[Difference listings]
=-=-=

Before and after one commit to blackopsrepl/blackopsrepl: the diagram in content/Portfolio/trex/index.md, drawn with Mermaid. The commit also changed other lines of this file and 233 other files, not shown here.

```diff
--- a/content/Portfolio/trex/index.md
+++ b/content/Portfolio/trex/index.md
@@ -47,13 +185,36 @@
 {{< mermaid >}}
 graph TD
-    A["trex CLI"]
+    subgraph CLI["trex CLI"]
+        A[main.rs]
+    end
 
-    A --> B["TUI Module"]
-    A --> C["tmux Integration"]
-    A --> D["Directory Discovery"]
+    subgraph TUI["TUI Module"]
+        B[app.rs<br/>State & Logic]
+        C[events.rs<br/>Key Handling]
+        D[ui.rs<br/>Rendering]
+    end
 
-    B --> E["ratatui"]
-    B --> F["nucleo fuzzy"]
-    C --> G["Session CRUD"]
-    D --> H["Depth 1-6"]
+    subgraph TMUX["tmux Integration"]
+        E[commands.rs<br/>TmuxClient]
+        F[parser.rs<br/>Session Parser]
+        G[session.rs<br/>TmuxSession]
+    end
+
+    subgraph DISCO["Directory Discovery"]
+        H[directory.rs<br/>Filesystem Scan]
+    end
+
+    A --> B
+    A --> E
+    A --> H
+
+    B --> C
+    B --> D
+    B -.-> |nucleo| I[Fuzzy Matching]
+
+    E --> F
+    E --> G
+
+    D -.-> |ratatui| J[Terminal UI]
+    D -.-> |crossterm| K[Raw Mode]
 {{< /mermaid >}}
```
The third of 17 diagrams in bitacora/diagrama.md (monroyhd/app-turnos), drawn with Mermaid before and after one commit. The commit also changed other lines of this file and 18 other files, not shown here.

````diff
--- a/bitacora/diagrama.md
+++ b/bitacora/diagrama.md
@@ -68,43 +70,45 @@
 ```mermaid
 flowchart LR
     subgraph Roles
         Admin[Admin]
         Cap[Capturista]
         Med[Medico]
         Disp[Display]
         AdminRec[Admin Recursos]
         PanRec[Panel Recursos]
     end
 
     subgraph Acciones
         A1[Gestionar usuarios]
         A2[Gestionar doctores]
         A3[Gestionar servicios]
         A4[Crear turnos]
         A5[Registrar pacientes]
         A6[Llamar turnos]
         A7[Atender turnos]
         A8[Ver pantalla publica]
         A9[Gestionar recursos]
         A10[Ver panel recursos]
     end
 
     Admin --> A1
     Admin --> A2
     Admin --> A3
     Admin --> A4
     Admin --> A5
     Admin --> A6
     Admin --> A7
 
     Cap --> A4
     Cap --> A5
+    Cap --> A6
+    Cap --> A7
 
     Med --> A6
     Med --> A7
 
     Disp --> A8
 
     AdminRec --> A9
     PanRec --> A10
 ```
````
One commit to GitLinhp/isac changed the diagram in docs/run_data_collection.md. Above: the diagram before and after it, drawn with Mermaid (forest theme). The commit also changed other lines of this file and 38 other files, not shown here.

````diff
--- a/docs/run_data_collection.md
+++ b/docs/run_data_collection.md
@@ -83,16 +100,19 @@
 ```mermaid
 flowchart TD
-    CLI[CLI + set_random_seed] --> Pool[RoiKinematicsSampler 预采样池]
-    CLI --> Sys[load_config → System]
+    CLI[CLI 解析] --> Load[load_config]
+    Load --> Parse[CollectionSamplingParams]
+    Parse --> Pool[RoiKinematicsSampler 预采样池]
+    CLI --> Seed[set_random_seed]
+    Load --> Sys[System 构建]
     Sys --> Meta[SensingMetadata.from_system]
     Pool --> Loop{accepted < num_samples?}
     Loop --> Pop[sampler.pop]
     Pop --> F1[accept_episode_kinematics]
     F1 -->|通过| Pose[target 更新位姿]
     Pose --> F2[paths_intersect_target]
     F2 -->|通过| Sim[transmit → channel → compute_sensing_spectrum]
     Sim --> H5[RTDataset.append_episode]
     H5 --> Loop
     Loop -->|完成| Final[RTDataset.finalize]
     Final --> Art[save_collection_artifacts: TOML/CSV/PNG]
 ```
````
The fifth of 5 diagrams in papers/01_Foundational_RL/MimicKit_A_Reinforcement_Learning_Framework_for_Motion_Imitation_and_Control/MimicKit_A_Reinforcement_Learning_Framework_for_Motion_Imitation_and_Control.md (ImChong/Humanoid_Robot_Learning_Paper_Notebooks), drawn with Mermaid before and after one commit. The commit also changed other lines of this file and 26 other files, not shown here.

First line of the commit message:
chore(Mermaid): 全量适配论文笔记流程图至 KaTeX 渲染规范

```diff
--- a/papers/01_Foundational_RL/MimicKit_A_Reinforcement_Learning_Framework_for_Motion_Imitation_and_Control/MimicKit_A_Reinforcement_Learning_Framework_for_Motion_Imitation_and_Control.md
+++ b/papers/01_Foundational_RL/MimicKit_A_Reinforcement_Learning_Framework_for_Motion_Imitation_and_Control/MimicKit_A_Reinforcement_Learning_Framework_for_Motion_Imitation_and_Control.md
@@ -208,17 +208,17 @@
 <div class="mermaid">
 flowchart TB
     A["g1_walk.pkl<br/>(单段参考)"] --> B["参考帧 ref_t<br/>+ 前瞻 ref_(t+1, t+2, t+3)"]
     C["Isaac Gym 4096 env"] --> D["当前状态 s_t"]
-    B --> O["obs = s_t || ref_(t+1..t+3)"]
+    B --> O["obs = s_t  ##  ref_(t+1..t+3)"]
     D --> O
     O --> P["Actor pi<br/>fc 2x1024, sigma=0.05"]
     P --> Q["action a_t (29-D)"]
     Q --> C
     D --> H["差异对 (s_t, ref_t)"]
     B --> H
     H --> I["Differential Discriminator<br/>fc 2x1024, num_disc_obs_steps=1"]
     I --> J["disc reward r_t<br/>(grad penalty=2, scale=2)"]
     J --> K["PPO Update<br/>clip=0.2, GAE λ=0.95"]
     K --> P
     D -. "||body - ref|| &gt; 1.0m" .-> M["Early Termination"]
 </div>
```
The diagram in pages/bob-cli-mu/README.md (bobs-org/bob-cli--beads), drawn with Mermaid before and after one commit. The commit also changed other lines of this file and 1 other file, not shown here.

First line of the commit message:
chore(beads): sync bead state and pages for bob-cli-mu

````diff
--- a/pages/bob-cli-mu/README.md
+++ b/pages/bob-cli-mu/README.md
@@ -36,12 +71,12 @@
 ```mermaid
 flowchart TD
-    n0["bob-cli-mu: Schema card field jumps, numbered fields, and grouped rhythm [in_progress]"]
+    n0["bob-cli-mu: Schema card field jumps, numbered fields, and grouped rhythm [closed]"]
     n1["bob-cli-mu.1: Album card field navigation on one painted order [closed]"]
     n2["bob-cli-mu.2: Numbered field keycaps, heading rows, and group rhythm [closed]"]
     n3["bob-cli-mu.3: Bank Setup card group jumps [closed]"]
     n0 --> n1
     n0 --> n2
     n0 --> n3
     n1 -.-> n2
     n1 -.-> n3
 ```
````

=-=-=

## Task to carry out
Go through the entries above and write each one out exactly.

## Response to the task
Before and after one commit to blackopsrepl/blackopsrepl: the diagram in content/Portfolio/trex/index.md, drawn with Mermaid. The commit also changed other lines of this file and 233 other files, not shown here.

```diff
--- a/content/Portfolio/trex/index.md
+++ b/content/Portfolio/trex/index.md
@@ -47,13 +185,36 @@
 {{< mermaid >}}
 graph TD
-    A["trex CLI"]
+    subgraph CLI["trex CLI"]
+        A[main.rs]
+    end
 
-    A --> B["TUI Module"]
-    A --> C["tmux Integration"]
-    A --> D["Directory Discovery"]
+    subgraph TUI["TUI Module"]
+        B[app.rs<br/>State & Logic]
+        C[events.rs<br/>Key Handling]
+        D[ui.rs<br/>Rendering]
+    end
 
-    B --> E["ratatui"]
-    B --> F["nucleo fuzzy"]
-    C --> G["Session CRUD"]
-    D --> H["Depth 1-6"]
+    subgraph TMUX["tmux Integration"]
+        E[commands.rs<br/>TmuxClient]
+        F[parser.rs<br/>Session Parser]
+        G[session.rs<br/>TmuxSession]
+    end
+
+    subgraph DISCO["Directory Discovery"]
+        H[directory.rs<br/>Filesystem Scan]
+    end
+
+    A --> B
+    A --> E
+    A --> H
+
+    B --> C
+    B --> D
+    B -.-> |nucleo| I[Fuzzy Matching]
+
+    E --> F
+    E --> G
+
+    D -.-> |ratatui| J[Terminal UI]
+    D -.-> |crossterm| K[Raw Mode]
 {{< /mermaid >}}
```
The third of 17 diagrams in bitacora/diagrama.md (monroyhd/app-turnos), drawn with Mermaid before and after one commit. The commit also changed other lines of this file and 18 other files, not shown here.

````diff
--- a/bitacora/diagrama.md
+++ b/bitacora/diagrama.md
@@ -68,43 +70,45 @@
 ```mermaid
 flowchart LR
     subgraph Roles
         Admin[Admin]
         Cap[Capturista]
         Med[Medico]
         Disp[Display]
         AdminRec[Admin Recursos]
         PanRec[Panel Recursos]
     end
 
     subgraph Acciones
         A1[Gestionar usuarios]
         A2[Gestionar doctores]
         A3[Gestionar servicios]
         A4[Crear turnos]
         A5[Registrar pacientes]
         A6[Llamar turnos]
         A7[Atender turnos]
         A8[Ver pantalla publica]
         A9[Gestionar recursos]
         A10[Ver panel recursos]
     end
 
     Admin --> A1
     Admin --> A2
     Admin --> A3
     Admin --> A4
     Admin --> A5
     Admin --> A6
     Admin --> A7
 
     Cap --> A4
     Cap --> A5
+    Cap --> A6
+    Cap --> A7
 
     Med --> A6
     Med --> A7
 
     Disp --> A8
 
     AdminRec --> A9
     PanRec --> A10
 ```
````
One commit to GitLinhp/isac changed the diagram in docs/run_data_collection.md. Above: the diagram before and after it, drawn with Mermaid (forest theme). The commit also changed other lines of this file and 38 other files, not shown here.

````diff
--- a/docs/run_data_collection.md
+++ b/docs/run_data_collection.md
@@ -83,16 +100,19 @@
 ```mermaid
 flowchart TD
-    CLI[CLI + set_random_seed] --> Pool[RoiKinematicsSampler 预采样池]
-    CLI --> Sys[load_config → System]
+    CLI[CLI 解析] --> Load[load_config]
+    Load --> Parse[CollectionSamplingParams]
+    Parse --> Pool[RoiKinematicsSampler 预采样池]
+    CLI --> Seed[set_random_seed]
+    Load --> Sys[System 构建]
     Sys --> Meta[SensingMetadata.from_system]
     Pool --> Loop{accepted < num_samples?}
     Loop --> Pop[sampler.pop]
     Pop --> F1[accept_episode_kinematics]
     F1 -->|通过| Pose[target 更新位姿]
     Pose --> F2[paths_intersect_target]
     F2 -->|通过| Sim[transmit → channel → compute_sensing_spectrum]
     Sim --> H5[RTDataset.append_episode]
     H5 --> Loop
     Loop -->|完成| Final[RTDataset.finalize]
     Final --> Art[save_collection_artifacts: TOML/CSV/PNG]
 ```
````
The fifth of 5 diagrams in papers/01_Foundational_RL/MimicKit_A_Reinforcement_Learning_Framework_for_Motion_Imitation_and_Control/MimicKit_A_Reinforcement_Learning_Framework_for_Motion_Imitation_and_Control.md (ImChong/Humanoid_Robot_Learning_Paper_Notebooks), drawn with Mermaid before and after one commit. The commit also changed other lines of this file and 26 other files, not shown here.

First line of the commit message:
chore(Mermaid): 全量适配论文笔记流程图至 KaTeX 渲染规范

```diff
--- a/papers/01_Foundational_RL/MimicKit_A_Reinforcement_Learning_Framework_for_Motion_Imitation_and_Control/MimicKit_A_Reinforcement_Learning_Framework_for_Motion_Imitation_and_Control.md
+++ b/papers/01_Foundational_RL/MimicKit_A_Reinforcement_Learning_Framework_for_Motion_Imitation_and_Control/MimicKit_A_Reinforcement_Learning_Framework_for_Motion_Imitation_and_Control.md
@@ -208,17 +208,17 @@
 <div class="mermaid">
 flowchart TB
     A["g1_walk.pkl<br/>(单段参考)"] --> B["参考帧 ref_t<br/>+ 前瞻 ref_(t+1, t+2, t+3)"]
     C["Isaac Gym 4096 env"] --> D["当前状态 s_t"]
-    B --> O["obs = s_t || ref_(t+1..t+3)"]
+    B --> O["obs = s_t  ##  ref_(t+1..t+3)"]
     D --> O
     O --> P["Actor pi<br/>fc 2x1024, sigma=0.05"]
     P --> Q["action a_t (29-D)"]
     Q --> C
     D --> H["差异对 (s_t, ref_t)"]
     B --> H
     H --> I["Differential Discriminator<br/>fc 2x1024, num_disc_obs_steps=1"]
     I --> J["disc reward r_t<br/>(grad penalty=2, scale=2)"]
     J --> K["PPO Update<br/>clip=0.2, GAE λ=0.95"]
     K --> P
     D -. "||body - ref|| &gt; 1.0m" .-> M["Early Termination"]
 </div>
```
The diagram in pages/bob-cli-mu/README.md (bobs-org/bob-cli--beads), drawn with Mermaid before and after one commit. The commit also changed other lines of this file and 1 other file, not shown here.

First line of the commit message:
chore(beads): sync bead state and pages for bob-cli-mu

````diff
--- a/pages/bob-cli-mu/README.md
+++ b/pages/bob-cli-mu/README.md
@@ -36,12 +71,12 @@
 ```mermaid
 flowchart TD
-    n0["bob-cli-mu: Schema card field jumps, numbered fields, and grouped rhythm [in_progress]"]
+    n0["bob-cli-mu: Schema card field jumps, numbered fields, and grouped rhythm [closed]"]
     n1["bob-cli-mu.1: Album card field navigation on one painted order [closed]"]
     n2["bob-cli-mu.2: Numbered field keycaps, heading rows, and group rhythm [closed]"]
     n3["bob-cli-mu.3: Bank Setup card group jumps [closed]"]
     n0 --> n1
     n0 --> n2
     n0 --> n3
     n1 -.-> n2
     n1 -.-> n3
 ```
````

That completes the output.